*** Records provided ***

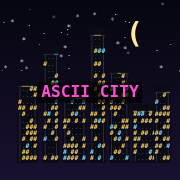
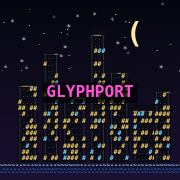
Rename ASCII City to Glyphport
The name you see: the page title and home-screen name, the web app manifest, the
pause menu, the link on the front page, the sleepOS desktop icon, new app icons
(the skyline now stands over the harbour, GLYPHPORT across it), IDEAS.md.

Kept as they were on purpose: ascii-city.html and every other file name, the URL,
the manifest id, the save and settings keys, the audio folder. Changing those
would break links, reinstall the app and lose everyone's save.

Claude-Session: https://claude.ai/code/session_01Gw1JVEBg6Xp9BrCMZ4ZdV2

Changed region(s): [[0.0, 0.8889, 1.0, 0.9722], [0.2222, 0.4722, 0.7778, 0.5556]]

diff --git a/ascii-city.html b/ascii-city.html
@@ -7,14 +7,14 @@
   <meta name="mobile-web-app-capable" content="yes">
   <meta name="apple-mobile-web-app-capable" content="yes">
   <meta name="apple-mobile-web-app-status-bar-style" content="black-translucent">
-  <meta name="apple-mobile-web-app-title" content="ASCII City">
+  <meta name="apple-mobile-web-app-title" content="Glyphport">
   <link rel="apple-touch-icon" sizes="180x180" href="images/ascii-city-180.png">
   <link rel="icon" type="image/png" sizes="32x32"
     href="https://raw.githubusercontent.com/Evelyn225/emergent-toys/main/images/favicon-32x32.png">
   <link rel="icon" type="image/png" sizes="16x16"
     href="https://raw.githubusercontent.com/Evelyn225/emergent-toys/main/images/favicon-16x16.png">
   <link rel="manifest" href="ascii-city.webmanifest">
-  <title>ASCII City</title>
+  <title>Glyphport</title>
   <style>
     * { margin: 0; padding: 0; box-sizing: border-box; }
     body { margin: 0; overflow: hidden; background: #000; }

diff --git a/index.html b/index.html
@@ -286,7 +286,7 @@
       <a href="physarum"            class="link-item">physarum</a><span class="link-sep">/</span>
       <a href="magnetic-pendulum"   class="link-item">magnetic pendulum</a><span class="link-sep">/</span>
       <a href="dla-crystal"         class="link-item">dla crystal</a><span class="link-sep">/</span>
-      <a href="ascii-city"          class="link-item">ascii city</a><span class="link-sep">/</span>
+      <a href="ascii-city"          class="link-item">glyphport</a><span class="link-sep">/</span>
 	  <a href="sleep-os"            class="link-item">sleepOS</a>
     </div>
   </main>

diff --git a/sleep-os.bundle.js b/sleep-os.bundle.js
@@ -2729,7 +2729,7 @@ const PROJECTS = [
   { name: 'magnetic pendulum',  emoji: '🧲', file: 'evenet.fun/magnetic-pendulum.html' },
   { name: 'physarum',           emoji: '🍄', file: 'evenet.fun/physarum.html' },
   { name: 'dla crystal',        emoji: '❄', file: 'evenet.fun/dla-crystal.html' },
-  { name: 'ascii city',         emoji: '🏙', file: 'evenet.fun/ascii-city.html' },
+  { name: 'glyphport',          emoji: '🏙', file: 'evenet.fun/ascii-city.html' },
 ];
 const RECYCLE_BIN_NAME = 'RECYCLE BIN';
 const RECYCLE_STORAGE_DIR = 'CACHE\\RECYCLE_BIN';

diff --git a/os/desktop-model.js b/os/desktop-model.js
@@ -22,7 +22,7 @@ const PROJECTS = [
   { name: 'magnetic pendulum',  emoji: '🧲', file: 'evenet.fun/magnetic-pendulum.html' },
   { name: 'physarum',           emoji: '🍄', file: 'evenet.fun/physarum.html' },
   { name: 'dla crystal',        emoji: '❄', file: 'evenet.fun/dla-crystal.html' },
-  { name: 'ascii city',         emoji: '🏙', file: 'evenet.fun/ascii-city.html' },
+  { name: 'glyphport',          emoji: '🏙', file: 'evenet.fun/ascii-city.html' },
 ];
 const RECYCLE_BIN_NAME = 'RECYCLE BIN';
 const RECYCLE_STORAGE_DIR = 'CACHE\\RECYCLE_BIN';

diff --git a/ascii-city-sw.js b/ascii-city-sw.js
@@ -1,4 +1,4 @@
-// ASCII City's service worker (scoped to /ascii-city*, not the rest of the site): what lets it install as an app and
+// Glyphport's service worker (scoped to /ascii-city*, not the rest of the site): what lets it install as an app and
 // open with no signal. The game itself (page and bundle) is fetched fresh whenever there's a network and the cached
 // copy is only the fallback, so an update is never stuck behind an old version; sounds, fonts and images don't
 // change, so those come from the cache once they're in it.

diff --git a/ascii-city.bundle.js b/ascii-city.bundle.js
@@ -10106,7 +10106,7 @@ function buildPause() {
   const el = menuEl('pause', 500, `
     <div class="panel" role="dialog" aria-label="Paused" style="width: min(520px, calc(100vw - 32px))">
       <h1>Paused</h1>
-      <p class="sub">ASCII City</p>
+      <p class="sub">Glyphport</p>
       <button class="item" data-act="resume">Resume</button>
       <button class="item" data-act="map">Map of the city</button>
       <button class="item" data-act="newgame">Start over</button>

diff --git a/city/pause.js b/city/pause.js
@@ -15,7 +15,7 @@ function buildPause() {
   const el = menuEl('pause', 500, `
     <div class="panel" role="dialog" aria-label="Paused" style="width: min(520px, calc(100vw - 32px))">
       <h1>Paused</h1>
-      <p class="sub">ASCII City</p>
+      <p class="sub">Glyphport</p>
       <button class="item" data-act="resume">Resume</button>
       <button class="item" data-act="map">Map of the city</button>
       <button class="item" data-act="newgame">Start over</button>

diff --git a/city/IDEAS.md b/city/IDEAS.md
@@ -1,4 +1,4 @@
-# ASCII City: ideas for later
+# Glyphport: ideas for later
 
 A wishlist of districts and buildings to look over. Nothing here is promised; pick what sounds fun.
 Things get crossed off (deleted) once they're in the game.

*** End of Records provided ***

### Goal of the exercise
Go through the entries above and count the lines containing the string "href". Give only that number.

### Finished exercise
10